§ **WORK TO BE COMPLETED**:
Print the line that contains "YOU ARE HERE" and every line that follows it in the data below, ending with the final line; include nothing else.

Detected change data
= = = = =
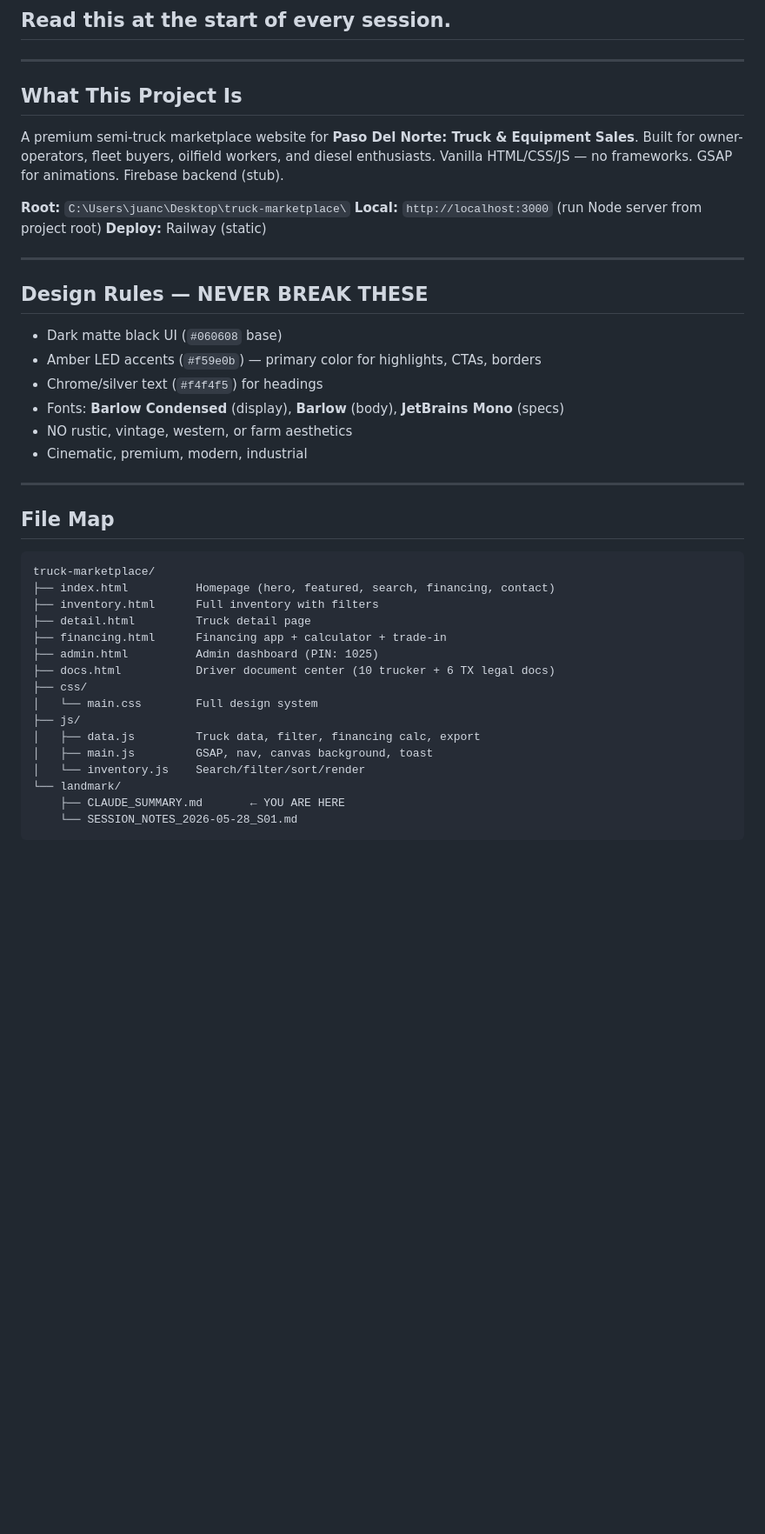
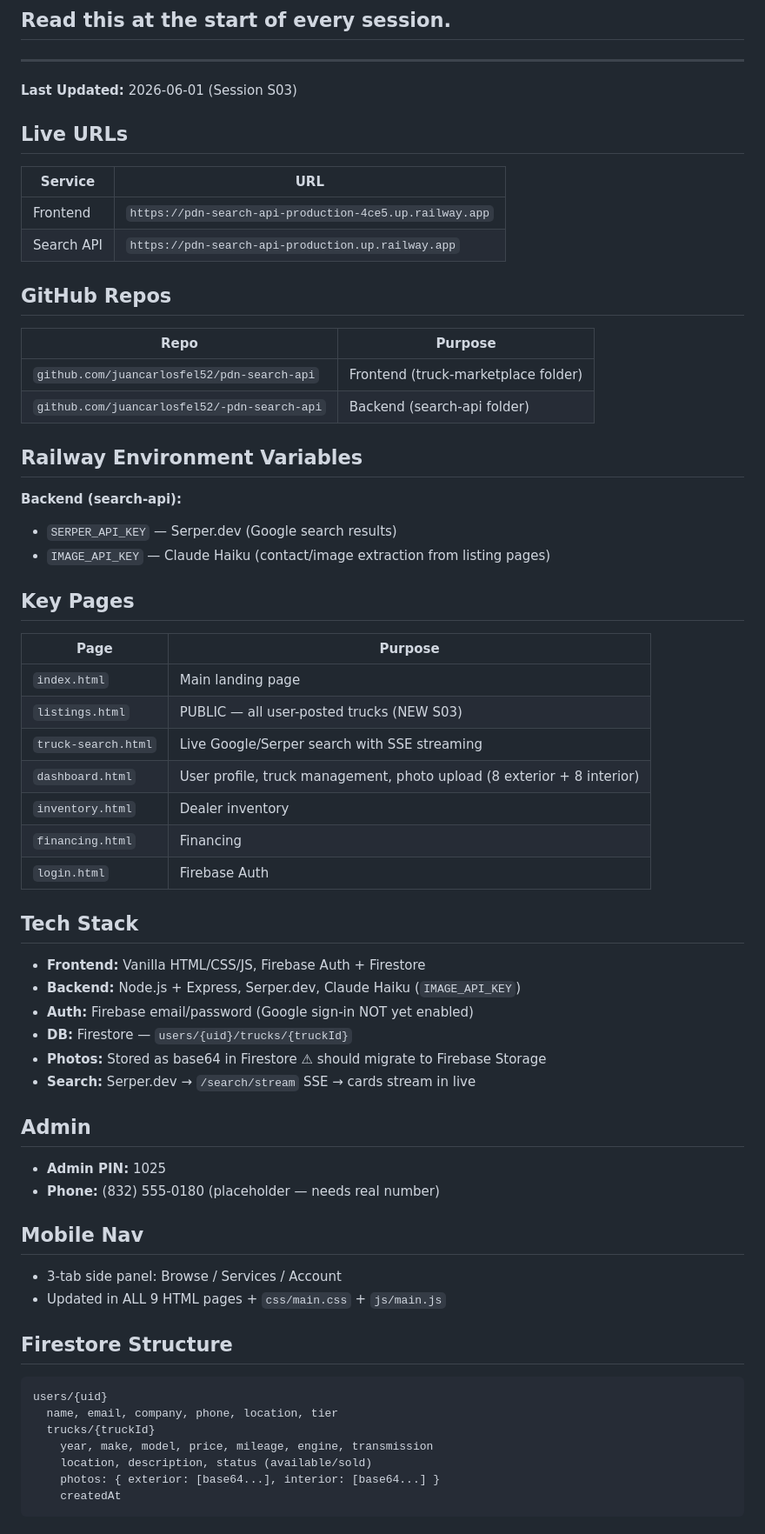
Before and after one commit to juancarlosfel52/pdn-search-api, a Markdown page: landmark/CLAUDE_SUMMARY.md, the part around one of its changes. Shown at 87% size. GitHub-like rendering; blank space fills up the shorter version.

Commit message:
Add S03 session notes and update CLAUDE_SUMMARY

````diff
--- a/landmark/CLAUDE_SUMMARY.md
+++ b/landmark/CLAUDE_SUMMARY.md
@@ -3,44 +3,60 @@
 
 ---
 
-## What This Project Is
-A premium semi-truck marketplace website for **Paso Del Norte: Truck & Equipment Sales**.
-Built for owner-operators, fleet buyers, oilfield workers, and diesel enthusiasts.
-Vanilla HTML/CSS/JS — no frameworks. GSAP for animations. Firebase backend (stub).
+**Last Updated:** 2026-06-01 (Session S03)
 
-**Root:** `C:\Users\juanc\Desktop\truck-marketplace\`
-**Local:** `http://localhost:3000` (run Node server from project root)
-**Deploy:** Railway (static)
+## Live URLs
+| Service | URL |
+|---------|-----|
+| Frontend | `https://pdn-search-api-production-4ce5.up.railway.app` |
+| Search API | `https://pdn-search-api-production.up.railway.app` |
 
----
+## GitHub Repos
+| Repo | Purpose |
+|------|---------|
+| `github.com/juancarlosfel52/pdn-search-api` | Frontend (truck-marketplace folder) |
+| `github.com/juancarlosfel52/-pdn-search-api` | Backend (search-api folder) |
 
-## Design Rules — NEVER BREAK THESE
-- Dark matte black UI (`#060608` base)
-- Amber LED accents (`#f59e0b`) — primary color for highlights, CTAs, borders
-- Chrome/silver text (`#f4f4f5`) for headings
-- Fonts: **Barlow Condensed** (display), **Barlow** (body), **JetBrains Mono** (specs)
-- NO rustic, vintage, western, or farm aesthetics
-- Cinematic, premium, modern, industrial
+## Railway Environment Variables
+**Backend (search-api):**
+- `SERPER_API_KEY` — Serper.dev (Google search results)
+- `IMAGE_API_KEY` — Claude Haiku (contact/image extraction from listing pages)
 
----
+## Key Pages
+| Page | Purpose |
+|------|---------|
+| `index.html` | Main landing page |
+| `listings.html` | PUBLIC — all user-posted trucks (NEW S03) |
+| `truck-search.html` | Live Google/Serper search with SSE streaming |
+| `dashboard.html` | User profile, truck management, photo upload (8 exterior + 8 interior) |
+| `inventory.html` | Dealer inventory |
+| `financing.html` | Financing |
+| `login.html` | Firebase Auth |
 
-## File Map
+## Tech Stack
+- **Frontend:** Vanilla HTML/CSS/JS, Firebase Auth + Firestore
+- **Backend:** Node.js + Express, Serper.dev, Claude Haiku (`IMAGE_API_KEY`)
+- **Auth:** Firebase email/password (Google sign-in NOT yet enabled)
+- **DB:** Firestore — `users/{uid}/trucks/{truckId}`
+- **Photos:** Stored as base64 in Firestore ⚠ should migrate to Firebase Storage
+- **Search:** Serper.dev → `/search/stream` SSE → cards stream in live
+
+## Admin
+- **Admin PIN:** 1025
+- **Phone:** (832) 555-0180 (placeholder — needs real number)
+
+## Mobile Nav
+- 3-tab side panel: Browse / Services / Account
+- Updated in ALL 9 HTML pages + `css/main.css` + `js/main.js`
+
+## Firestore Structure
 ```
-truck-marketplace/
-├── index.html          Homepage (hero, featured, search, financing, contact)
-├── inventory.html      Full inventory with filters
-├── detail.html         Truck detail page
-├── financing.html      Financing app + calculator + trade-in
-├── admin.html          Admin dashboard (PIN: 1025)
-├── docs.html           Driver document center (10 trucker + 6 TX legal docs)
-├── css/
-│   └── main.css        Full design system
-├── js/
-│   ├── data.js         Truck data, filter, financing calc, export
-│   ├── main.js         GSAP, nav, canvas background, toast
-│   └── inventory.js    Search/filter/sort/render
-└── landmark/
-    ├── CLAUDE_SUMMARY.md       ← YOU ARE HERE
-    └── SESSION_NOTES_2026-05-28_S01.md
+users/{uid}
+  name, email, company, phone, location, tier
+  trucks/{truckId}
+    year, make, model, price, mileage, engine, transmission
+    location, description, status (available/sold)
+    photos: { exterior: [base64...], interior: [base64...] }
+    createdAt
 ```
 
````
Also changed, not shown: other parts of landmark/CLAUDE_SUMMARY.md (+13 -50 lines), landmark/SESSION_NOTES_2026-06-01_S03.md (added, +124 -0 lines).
= = = = =
§ **RESULT OF THIS EXERCISE**:
-    ├── CLAUDE_SUMMARY.md       ← YOU ARE HERE
-    └── SESSION_NOTES_2026-05-28_S01.md
+users/{uid}
+  name, email, company, phone, location, tier
+  trucks/{truckId}
+    year, make, model, price, mileage, engine, transmission
+    location, description, status (available/sold)
+    photos: { exterior: [base64...], interior: [base64...] }
+    createdAt
 ```
 
````
Also changed, not shown: other parts of landmark/CLAUDE_SUMMARY.md (+13 -50 lines), landmark/SESSION_NOTES_2026-06-01_S03.md (added, +124 -0 lines).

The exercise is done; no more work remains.